The normalization of these variables can be chosen such that :
3. Analysis details
The main goal of this work is to extend the investigation of the phase diagram by measuring the pseudorapidity dependence of fluctuations. Analysis of proton-proton collisions is the baseline for future investigations of nucleus-nucleus collisions.
This paper presents results referring to all charged hadrons with GeV/c produced in the analysis acceptance of the NA61/SHINE experiment  in inelastic proton-proton collisions at beam momenta of 20, 31, 40, 80 and 158 GeV/c. Only data-based corrections for off-target interactions were performed. Simulation-based corrections using the event generator EPOS1.99  and the NA61/SHINE detector simulation chain are in progress for other biases.
The analysis has two parts. In the one window analysis the intensive quantity and the strongly intensive quantities and are studied as functions of the width of the chosen pseudorapidity interval. This corresponds to changing the rapidity averaged baryo-chemical potential at the freeze-out stage . The two windows analysis performs a search for short- and long-range correlations via study of the dependence of the strongly intensive quantity on the distance between two separated pseudorapidity windows in which the Forward and Backward multiplicities are evaluated.
The one window analysis
Here was taken as the event multiplicity of charged hadrons and as the scalar sum of their transverse momenta. With denoting the average value over all events and the inclusive average value (over all particles and all events), one can define the following intensive quantities :
and strongly intensive quantities :
with normalization :
The two windows analysis

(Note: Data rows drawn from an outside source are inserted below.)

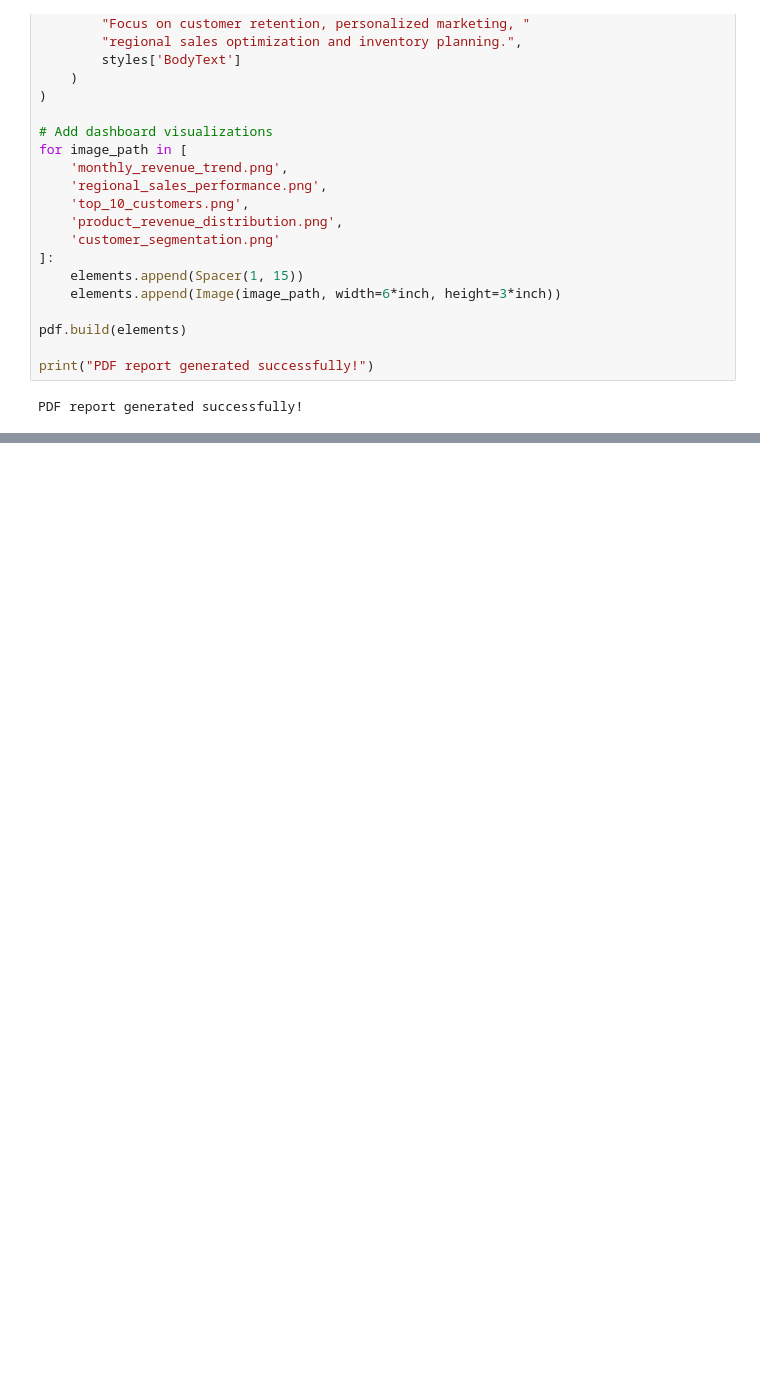
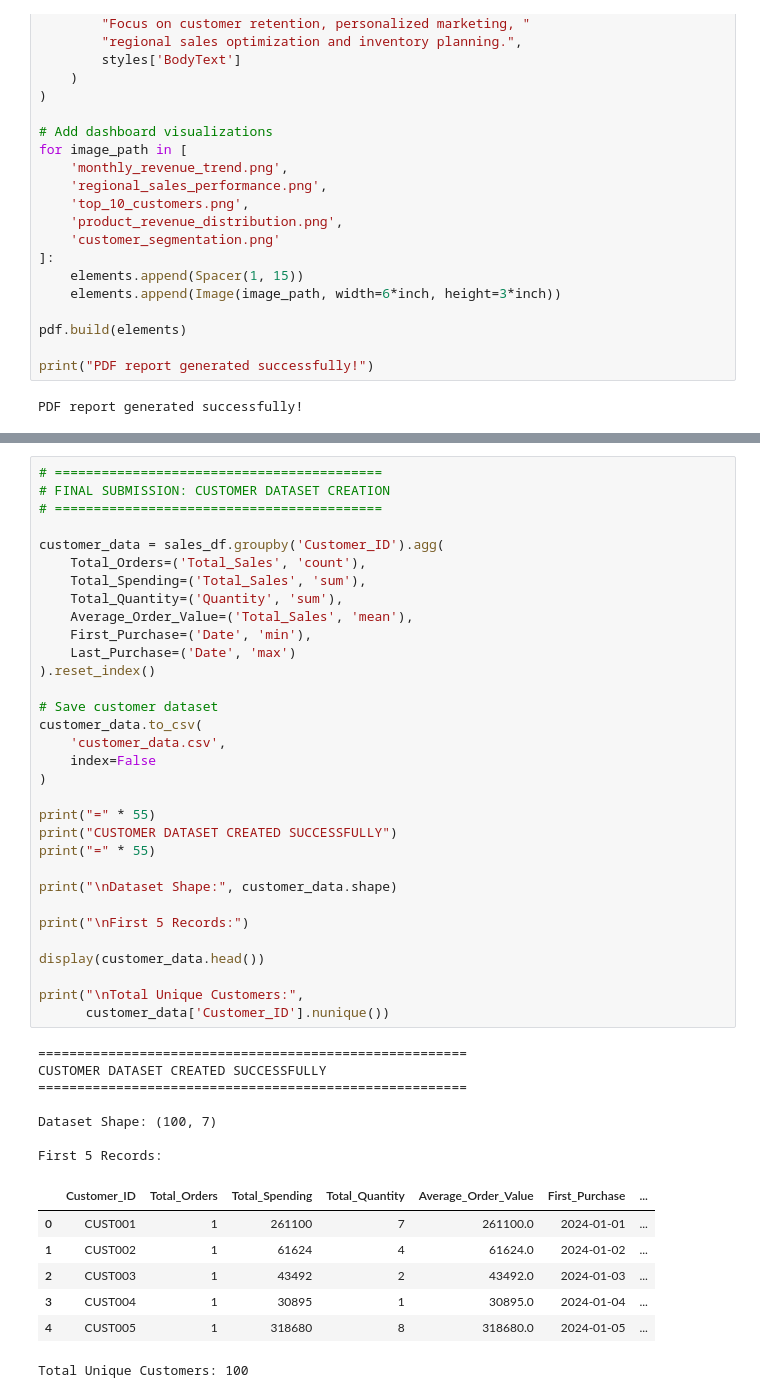
Before and after one commit to Sankarshancn-lab/developers-arena-python-tasks, a Jupyter notebook: Week-5/customer_analysis.ipynb, the cells around one changed output, grey strips where cells are left out. Drawn from its saved outputs; the diff is of its cells as text; blank space fills up the shorter version.

Commit message:
Complete Week 5 Customer Sales Analysis using Advanced Pandas

```diff
--- a/Week-5/customer_analysis.ipynb
+++ b/Week-5/customer_analysis.ipynb
@@ -1953,0 +1948,47 @@ File Size: 716.52 KB
+# %%
+# ==========================================
+# FINAL SUBMISSION: CUSTOMER DATASET CREATION
+# ==========================================
+
+customer_data = sales_df.groupby('Customer_ID').agg(
+    Total_Orders=('Total_Sales', 'count'),
+    Total_Spending=('Total_Sales', 'sum'),
+    Total_Quantity=('Quantity', 'sum'),
+    Average_Order_Value=('Total_Sales', 'mean'),
+    First_Purchase=('Date', 'min'),
+    Last_Purchase=('Date', 'max')
+).reset_index()
+
+# Save customer dataset
+customer_data.to_csv(
+    'customer_data.csv',
+    index=False
+)
+
+print("=" * 55)
+print("CUSTOMER DATASET CREATED SUCCESSFULLY")
+print("=" * 55)
+
+print("\nDataset Shape:", customer_data.shape)
+
+print("\nFirst 5 Records:")
+
+display(customer_data.head())
+
+print("\nTotal Unique Customers:",
+      customer_data['Customer_ID'].nunique())
+# %% [output]
+=======================================================
+CUSTOMER DATASET CREATED SUCCESSFULLY
+=======================================================
+
+Dataset Shape: (100, 7)
+
+First 5 Records:
+|  | Customer_ID | Total_Orders | Total_Spending | Total_Quantity | Average_Order_Value | First_Purchase | ... |
+| 0 | CUST001 | 1 | 261100 | 7 | 261100.0 | 2024-01-01 | ... |
+| 1 | CUST002 | 1 | 61624 | 4 | 61624.0 | 2024-01-02 | ... |
+| 2 | CUST003 | 1 | 43492 | 2 | 43492.0 | 2024-01-03 | ... |
+| 3 | CUST004 | 1 | 30895 | 1 | 30895.0 | 2024-01-04 | ... |
+| 4 | CUST005 | 1 | 318680 | 8 | 318680.0 | 2024-01-05 | ... |
+Total Unique Customers: 100
```
Also changed, not shown: parts of 4 cells of this notebook, 7 other files.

Taking the extensive event quantities as the multiplicity in the Forward pseudorapidity window and as the multiplicity in the Backward pseudorapidity window, the above formulae will transform  into:
Definitions of pseudorapidity intervals
All results are presented as functions of in the lab system according to the Fig.1. In the following the lower edges of the pseudorapidity intervals are moving from to corresponding to the range from to . is restricted to this range to exclude the influence of the bad acceptance coverage at small and to reduce contributions from elastic processes at .
The presented preliminary results refer to all charged hadrons with GeV/c produced in the acceptance of the NA61/SHINE experiment  in inelastic p+p collisions.
The studied fluctuation measures significantly depend on the width and the location of the pseudorapidity intervals. Results for and depend on the collision energy (see Fig.2). The values of rise with increasing beam energy and width of the rapidity interval. The values of are less than one with deviation increasing with beam energy and width of the rapidity interval. On the other hand the values of are similar at all beam momenta and show the same rising tendency with increasing width of the rapidity interval (see conference slides). The azimuthal acceptance changes only slightly for different beam momenta. A significant discrepancy between data and EPOS1.99 calculations is observed for at all collision energies (see example for 158 GeV/c presented in Fig. 3, left). It is more pronounced for the larger width of the pseudorapidity interval. However, EPOS1.99 well describes and (see Fig. 3, right and conference slides). In the two windows analysis there is an increase of the value of with the distance between forward and backward pseudorapidity intervals which is more pronounced for the higher energy (see Fig. 4). EPOS1.99 predictions are in a good agreement with the data.